We deployed the hydrophone twice during this cruise but we didn’t hear much at all…so maybe those male Humpbacks are already heading back to Alaska.
Ocean Sports Whale Fact of the Day: Recently, researchers observing populations of singing male Humpbacks were able to determine that immature males will join mature males in singing. The researchers theorize that the entire Humpback population benefits when more males are singing, suggesting that every voice is important as a means to attract females to the “arena” where the males have congregated. Since we know that the females don’t respond to an individual male’s song – it’s not like a songbird’s song, designed to attract a female and repel other males – the researchers theorize that the Humpbacks’ songs are meant to attract any and all females, which in turn, would increase mating opportunities for mature animals regardless of gender. Though the immature singing males may not get an opportunity to mate, they derive benefits too, since they get to learn the prevailing songs and the social rules of mating.

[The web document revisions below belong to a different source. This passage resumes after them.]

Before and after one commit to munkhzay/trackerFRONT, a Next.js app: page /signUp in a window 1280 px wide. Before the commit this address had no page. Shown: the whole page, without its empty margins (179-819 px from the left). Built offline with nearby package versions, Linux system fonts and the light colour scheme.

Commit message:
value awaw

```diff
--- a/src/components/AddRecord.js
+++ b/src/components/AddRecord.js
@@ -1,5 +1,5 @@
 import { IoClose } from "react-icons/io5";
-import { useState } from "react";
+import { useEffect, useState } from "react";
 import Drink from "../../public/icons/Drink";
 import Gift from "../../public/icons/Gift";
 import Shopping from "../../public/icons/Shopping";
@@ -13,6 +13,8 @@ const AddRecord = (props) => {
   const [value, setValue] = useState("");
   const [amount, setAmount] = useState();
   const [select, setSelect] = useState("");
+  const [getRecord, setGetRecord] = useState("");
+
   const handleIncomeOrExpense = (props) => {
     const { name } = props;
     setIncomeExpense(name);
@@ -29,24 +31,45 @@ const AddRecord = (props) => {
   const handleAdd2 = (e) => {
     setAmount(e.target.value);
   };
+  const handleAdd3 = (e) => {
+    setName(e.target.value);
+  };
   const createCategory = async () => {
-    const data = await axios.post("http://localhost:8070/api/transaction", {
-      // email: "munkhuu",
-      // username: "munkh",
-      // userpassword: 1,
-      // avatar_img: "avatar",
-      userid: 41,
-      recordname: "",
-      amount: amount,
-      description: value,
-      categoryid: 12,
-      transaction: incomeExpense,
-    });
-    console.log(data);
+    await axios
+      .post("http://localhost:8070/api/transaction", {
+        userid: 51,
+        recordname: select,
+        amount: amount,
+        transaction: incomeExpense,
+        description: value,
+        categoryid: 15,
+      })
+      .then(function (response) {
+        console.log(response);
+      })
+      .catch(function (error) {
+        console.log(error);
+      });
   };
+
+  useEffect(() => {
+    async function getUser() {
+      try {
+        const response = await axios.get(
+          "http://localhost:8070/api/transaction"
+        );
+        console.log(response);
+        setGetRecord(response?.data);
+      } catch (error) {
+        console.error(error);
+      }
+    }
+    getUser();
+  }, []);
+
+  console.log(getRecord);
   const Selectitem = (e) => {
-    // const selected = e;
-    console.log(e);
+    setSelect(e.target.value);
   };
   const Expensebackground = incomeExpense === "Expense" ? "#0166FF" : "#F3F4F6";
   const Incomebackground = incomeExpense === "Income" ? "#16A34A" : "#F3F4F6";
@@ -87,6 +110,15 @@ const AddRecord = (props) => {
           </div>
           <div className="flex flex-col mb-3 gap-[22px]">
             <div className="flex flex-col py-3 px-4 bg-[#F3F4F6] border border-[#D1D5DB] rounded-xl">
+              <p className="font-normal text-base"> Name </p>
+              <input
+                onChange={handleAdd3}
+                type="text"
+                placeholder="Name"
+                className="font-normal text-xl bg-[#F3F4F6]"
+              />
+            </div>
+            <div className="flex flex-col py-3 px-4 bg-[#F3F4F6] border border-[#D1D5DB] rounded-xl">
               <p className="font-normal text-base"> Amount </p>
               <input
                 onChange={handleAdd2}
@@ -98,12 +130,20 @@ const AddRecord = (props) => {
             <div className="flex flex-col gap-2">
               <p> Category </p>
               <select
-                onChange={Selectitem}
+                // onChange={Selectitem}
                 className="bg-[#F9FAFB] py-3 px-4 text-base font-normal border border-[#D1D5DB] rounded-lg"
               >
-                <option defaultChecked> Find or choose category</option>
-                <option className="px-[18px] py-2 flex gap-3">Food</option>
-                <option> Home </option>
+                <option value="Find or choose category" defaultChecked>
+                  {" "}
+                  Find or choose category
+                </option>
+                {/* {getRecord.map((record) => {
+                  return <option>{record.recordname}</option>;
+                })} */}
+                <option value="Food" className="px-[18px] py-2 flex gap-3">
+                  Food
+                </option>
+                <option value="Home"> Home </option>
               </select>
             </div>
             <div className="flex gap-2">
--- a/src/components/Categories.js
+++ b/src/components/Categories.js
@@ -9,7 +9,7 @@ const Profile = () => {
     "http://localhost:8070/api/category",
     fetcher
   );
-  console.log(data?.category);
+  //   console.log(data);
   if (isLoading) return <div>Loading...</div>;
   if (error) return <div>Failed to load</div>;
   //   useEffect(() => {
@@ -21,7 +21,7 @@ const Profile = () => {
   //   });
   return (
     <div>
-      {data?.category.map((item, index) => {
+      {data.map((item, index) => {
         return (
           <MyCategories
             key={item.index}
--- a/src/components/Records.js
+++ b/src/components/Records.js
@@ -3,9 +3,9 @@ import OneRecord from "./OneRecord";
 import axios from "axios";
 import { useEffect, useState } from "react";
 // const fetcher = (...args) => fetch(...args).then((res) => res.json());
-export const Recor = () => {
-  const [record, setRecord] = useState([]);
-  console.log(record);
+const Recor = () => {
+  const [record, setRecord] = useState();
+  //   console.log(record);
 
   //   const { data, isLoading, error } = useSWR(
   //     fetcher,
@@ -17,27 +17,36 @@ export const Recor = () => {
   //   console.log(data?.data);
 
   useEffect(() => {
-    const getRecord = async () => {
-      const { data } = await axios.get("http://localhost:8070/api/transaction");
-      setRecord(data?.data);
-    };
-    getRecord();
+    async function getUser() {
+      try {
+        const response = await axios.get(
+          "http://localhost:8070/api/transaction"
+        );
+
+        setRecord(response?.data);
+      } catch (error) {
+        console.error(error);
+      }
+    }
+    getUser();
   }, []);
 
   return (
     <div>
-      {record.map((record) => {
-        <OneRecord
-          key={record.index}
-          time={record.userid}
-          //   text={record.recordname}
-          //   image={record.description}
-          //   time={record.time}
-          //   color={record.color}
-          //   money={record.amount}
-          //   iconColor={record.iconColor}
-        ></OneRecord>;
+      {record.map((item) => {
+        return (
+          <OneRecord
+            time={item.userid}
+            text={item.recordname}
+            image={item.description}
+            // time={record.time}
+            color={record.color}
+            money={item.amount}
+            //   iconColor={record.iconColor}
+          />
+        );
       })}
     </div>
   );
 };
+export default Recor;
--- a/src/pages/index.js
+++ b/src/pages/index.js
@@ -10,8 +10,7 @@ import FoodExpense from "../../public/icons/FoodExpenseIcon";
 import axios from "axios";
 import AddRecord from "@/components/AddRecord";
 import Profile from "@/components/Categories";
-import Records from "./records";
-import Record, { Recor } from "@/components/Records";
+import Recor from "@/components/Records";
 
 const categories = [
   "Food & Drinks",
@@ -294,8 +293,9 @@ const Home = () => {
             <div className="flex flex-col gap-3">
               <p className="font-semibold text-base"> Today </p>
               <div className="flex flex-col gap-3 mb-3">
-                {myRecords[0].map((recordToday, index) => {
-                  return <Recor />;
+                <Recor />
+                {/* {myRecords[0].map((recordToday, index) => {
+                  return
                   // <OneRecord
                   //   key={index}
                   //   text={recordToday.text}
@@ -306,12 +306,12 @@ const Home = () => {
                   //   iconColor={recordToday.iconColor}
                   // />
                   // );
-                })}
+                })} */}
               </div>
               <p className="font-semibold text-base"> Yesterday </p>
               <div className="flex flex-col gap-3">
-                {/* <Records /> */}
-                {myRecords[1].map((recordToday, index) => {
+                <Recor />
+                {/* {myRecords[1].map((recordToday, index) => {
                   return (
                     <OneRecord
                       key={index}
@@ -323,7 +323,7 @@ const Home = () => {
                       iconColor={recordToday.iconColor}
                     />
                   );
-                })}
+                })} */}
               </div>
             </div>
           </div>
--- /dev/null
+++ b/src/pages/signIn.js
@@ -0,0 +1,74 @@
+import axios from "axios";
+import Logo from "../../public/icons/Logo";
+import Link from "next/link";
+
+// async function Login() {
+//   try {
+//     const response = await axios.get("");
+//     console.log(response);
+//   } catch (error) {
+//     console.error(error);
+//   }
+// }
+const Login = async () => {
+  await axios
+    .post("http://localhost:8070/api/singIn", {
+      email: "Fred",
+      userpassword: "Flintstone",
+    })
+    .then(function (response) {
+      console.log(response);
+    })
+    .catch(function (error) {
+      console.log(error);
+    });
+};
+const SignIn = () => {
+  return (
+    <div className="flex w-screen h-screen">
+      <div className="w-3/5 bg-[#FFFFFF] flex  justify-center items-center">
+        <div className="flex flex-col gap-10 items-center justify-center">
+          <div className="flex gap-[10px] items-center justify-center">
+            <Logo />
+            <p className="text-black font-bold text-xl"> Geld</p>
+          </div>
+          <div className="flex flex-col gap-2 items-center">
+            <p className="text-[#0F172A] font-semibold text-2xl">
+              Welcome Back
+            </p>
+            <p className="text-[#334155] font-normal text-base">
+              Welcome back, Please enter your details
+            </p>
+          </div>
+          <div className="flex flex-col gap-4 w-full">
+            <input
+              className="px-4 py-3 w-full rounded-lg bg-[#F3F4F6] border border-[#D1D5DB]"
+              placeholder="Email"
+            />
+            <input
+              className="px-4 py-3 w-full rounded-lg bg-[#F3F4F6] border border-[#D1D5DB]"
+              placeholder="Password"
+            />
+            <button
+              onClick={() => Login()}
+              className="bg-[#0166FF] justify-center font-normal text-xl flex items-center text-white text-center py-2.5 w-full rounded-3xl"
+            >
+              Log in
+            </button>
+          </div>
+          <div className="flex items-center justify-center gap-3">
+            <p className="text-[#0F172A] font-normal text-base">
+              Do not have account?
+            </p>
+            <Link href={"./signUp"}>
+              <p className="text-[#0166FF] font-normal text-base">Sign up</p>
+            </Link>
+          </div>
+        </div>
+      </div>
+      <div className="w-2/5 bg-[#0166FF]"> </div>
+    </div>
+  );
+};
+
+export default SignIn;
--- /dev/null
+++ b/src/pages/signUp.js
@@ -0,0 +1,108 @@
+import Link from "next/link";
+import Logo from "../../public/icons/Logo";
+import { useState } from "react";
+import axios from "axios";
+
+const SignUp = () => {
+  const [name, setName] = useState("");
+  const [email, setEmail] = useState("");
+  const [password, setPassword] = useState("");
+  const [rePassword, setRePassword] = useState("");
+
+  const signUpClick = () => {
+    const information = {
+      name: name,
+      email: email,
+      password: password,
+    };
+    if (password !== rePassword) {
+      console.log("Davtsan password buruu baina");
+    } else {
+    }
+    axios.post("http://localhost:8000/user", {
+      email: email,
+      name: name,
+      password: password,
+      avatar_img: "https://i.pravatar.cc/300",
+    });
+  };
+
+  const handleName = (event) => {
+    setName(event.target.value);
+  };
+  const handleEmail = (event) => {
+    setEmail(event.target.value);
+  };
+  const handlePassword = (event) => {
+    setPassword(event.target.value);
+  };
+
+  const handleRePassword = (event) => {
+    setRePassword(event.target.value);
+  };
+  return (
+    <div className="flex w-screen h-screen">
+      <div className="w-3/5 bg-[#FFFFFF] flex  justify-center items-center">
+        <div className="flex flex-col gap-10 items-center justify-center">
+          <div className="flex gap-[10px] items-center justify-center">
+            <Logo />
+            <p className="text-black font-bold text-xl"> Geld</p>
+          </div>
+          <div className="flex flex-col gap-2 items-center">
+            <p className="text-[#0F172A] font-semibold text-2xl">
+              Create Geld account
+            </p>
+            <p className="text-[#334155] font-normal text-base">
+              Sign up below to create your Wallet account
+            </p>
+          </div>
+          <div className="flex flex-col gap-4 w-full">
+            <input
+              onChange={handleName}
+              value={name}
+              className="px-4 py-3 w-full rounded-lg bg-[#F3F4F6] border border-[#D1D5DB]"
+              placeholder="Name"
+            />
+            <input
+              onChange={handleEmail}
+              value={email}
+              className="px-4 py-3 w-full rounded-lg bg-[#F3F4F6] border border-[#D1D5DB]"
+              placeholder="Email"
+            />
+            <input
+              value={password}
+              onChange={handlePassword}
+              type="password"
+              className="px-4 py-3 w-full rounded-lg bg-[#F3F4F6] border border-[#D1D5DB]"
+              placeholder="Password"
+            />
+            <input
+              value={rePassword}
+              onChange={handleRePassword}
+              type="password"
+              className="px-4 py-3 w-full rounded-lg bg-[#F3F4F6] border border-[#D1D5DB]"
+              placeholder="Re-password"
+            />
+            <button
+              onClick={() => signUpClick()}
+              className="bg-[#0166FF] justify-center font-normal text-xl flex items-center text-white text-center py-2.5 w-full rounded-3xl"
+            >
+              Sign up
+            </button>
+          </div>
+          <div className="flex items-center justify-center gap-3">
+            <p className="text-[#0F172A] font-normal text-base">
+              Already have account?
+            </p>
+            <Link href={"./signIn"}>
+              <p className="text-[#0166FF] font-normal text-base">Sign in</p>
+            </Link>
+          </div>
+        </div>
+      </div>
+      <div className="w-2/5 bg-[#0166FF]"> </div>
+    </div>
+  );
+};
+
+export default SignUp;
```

In case you’re curious, these researchers based their determinations of the whale’s maturity level on its length – 11.2 meters or 36’9” was determined to be the length at which male humpbacks reach sexual maturity…and this cut-off was based on research done by biologists in the US and Japan who were able to determine sexual maturity based on the weight of the whales’ testes.